● What you are asked to do
Count the lines in the records below that contain the word "subgraph", and give only that count.

======== Data section ========

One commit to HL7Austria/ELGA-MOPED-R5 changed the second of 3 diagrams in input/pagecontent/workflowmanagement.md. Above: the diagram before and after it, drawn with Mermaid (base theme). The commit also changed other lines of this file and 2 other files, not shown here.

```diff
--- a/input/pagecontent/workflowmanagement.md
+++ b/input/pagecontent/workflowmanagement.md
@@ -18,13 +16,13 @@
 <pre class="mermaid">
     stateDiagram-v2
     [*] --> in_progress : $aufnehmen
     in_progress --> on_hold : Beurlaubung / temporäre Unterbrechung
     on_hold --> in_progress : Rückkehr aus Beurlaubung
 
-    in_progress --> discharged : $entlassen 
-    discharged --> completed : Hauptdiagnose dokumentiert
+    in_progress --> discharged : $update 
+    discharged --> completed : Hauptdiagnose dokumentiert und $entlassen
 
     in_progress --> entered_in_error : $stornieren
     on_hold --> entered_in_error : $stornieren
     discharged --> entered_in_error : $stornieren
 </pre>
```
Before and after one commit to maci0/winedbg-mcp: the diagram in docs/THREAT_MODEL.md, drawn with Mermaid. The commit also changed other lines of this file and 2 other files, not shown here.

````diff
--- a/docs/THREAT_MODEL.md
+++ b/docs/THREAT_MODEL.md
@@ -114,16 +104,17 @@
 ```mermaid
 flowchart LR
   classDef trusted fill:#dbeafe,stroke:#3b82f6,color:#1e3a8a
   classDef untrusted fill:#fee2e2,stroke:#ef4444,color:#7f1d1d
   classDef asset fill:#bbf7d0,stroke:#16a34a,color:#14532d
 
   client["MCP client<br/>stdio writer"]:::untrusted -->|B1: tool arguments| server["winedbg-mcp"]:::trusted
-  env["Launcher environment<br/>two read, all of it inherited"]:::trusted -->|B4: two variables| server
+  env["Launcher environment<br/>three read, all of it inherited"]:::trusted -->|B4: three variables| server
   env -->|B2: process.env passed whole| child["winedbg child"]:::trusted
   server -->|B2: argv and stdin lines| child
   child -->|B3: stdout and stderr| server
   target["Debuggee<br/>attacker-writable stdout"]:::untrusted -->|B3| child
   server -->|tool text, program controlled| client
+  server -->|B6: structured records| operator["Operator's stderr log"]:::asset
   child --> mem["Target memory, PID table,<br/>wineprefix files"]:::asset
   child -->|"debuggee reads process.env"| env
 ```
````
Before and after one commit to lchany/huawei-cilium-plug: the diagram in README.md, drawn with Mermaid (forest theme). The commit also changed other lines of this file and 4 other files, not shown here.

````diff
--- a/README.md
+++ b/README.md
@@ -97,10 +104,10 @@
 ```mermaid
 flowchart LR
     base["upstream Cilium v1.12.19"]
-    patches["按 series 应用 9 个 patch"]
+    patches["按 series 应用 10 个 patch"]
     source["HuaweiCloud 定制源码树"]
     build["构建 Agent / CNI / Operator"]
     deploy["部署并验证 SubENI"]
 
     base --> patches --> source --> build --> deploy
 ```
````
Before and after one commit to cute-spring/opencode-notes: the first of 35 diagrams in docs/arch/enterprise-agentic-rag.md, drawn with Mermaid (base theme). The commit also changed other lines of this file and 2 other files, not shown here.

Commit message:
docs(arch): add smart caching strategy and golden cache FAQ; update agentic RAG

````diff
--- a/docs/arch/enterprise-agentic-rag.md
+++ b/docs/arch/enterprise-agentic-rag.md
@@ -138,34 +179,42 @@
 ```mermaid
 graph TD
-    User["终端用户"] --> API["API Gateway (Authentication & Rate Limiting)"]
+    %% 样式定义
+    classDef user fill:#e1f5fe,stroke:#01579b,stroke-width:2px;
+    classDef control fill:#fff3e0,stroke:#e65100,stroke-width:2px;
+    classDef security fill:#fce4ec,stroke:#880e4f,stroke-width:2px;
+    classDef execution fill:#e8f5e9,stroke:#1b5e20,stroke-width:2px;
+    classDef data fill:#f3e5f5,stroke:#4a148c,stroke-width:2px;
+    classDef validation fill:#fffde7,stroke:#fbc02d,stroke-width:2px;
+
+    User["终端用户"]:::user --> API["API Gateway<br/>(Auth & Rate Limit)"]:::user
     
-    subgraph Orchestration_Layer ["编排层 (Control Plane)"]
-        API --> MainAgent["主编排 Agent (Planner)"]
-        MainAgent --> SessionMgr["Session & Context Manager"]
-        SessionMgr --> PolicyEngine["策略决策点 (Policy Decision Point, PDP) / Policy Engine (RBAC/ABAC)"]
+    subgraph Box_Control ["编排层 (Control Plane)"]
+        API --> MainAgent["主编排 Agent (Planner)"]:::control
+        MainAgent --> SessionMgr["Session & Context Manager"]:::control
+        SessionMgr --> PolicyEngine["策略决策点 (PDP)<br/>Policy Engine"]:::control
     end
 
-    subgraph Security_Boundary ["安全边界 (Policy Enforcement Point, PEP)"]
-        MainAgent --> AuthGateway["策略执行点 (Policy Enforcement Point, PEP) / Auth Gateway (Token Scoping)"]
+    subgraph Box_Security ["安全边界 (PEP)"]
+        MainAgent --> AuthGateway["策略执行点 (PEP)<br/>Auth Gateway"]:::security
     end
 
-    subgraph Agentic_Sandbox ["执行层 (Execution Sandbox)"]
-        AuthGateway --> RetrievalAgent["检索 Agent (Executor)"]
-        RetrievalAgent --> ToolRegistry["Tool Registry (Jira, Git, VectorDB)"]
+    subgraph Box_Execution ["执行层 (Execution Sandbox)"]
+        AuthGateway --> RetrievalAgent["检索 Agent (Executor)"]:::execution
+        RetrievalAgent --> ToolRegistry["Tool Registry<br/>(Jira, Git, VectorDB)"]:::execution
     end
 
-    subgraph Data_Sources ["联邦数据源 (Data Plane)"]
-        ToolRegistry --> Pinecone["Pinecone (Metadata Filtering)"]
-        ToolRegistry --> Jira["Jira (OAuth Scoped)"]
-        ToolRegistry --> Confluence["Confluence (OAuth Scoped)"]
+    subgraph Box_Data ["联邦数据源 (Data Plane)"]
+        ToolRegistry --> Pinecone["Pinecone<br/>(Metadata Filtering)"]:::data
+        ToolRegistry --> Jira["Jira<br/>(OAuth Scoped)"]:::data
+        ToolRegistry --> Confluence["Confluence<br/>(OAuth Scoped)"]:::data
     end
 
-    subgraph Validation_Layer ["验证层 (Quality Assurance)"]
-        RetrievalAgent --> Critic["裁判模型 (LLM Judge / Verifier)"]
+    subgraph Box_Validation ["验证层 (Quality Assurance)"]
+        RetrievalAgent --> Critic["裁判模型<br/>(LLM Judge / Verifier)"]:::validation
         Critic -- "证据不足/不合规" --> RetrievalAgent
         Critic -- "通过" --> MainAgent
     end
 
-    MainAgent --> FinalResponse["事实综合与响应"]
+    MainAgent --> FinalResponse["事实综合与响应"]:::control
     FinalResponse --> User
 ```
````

========

● Your solution
10